## Task description
The entries below must be restated word for word.

## Data under study
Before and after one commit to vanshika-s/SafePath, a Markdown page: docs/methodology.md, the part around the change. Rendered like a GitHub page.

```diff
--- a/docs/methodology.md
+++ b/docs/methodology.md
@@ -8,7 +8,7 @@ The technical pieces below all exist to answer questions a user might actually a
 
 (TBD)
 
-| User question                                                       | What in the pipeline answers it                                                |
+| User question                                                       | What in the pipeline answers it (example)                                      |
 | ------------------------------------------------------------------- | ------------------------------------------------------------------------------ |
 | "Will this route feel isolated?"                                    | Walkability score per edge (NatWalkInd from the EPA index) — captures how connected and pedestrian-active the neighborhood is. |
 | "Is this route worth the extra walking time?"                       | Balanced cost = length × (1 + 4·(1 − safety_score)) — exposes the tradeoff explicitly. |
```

## Response
Before and after one commit to vanshika-s/SafePath, a Markdown page: docs/methodology.md, the part around the change. Rendered like a GitHub page.

```diff
--- a/docs/methodology.md
+++ b/docs/methodology.md
@@ -8,7 +8,7 @@ The technical pieces below all exist to answer questions a user might actually a
 
 (TBD)
 
-| User question                                                       | What in the pipeline answers it                                                |
+| User question                                                       | What in the pipeline answers it (example)                                      |
 | ------------------------------------------------------------------- | ------------------------------------------------------------------------------ |
 | "Will this route feel isolated?"                                    | Walkability score per edge (NatWalkInd from the EPA index) — captures how connected and pedestrian-active the neighborhood is. |
 | "Is this route worth the extra walking time?"                       | Balanced cost = length × (1 + 4·(1 − safety_score)) — exposes the tradeoff explicitly. |
```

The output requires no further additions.